Just like most of its engagements with African countries, neo-colonialism theorists have branded the One Belt One Road (OBOR) initiative of President Xi Jingping as another effort by China to further its neocolonial tentacles across the world and Africa in particular.
Recall that at Nazarbayev University in Astana, Kazakhstan, Xi Jinping in 2013 announced the proposed multi-billion dollar initiative.
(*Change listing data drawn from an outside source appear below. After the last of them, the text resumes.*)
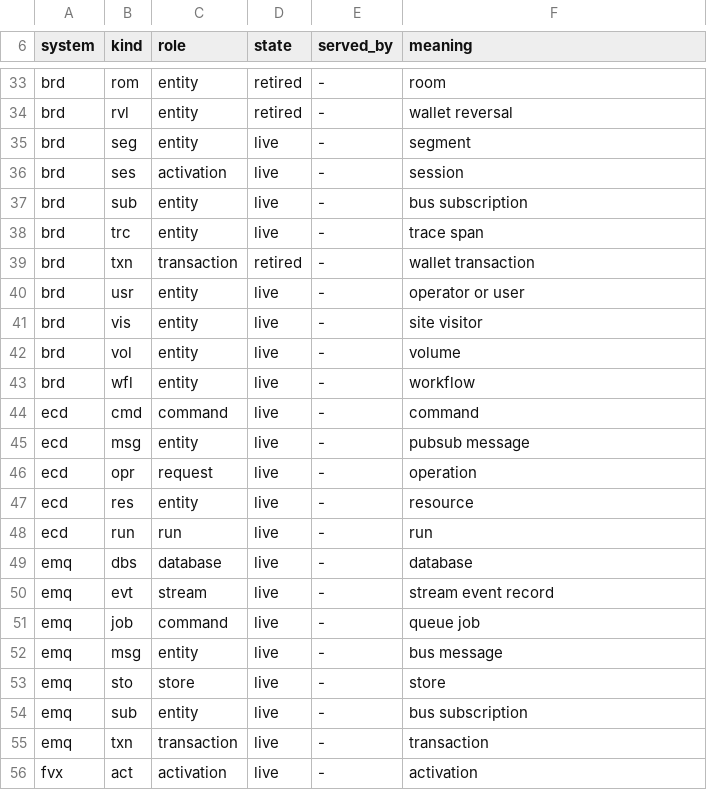
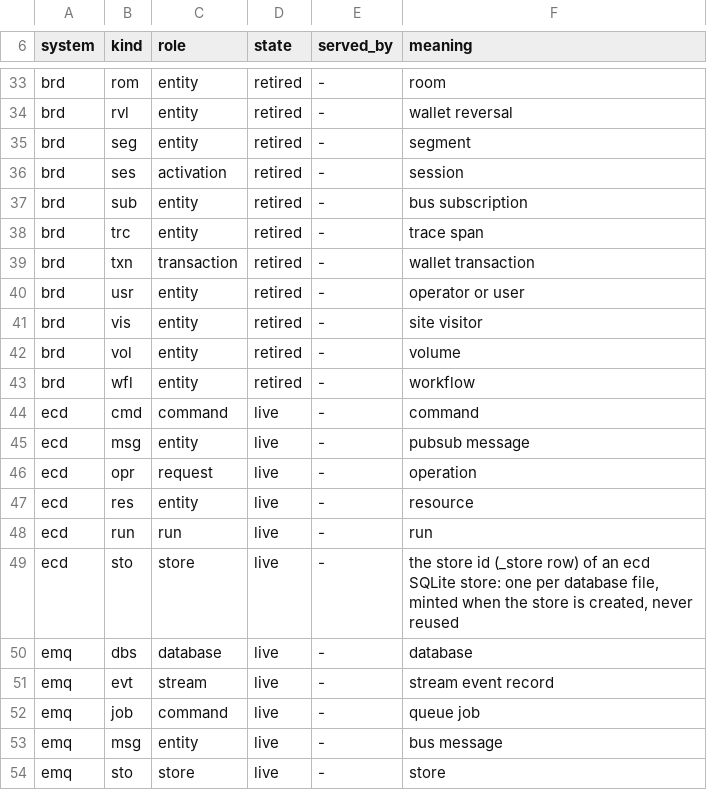
Before and after one commit to fiberfx/ecd-id, a TSV file: registry/kinds.tsv, drawn as a sheet; only a part is shown, gaps mark what is left out; the shorter side is filled out with more unchanged rows; the diff covers the shown part only.

Commit message:
registry: ecd sto (store); brd's kinds marked retired, matching its system row

```diff
--- a/registry/kinds.tsv
+++ b/registry/kinds.tsv
@@ -34,11 +34,11 @@ brd	rom	entity	retired	-	room
 brd	rvl	entity	retired	-	wallet reversal
-brd	seg	entity	live	-	segment
-brd	ses	activation	live	-	session
-brd	sub	entity	live	-	bus subscription
-brd	trc	entity	live	-	trace span
+brd	seg	entity	retired	-	segment
+brd	ses	activation	retired	-	session
+brd	sub	entity	retired	-	bus subscription
+brd	trc	entity	retired	-	trace span
 brd	txn	transaction	retired	-	wallet transaction
-brd	usr	entity	live	-	operator or user
-brd	vis	entity	live	-	site visitor
-brd	vol	entity	live	-	volume
-brd	wfl	entity	live	-	workflow
+brd	usr	entity	retired	-	operator or user
+brd	vis	entity	retired	-	site visitor
+brd	vol	entity	retired	-	volume
+brd	wfl	entity	retired	-	workflow
 ecd	cmd	command	live	-	command
@@ -48,2 +48,3 @@ ecd	res	entity	live	-	resource
 ecd	run	run	live	-	run
+ecd	sto	store	live	-	the store id (_store row) of an ecd SQLite store: one per database file, minted when the store is created, never reused
 emq	dbs	database	live	-	database
```
Also changed, not shown: 18 edited cells elsewhere in this file.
An ambitious project that has stunned many of China’s critics, Xi said it would help to boost infrastructure development across the participating countries, create employment, enhance economic growth and promote people-to-people interactions.
Major financial support for the gigantic project is expected from the Asian Infrastructure Investment Bank (AIIB) and the Silk Road Fund.
The media recently quoted Wang Yi, China’s Foreign Affairs Minister, as saying the initiative aims to achieve complementary advantages, narrow down the development gap among regions, speed up the process of regional integration to realize joint development and common prosperity among Asian and European countries and related regions.
But critics insist that the project, when operational will only serve as a conduit for China to siphon economic resources from the partnering nations to strengthen its economy back home, a charge China fervently denies.
In a recent article published on its website, US-based satellite television network, CNN, said that it would be difficult to predict what the entire project encompasses but “detractors warn it could be an expensive boondoggle at best or a massive expansion of Chinese imperial power at worst”. Quoting one Nick Marro, an analyst with the Economist Intelligence Unit, it contends that China is looking to use OBOR as a way to ship its own domestic overproduction offshore…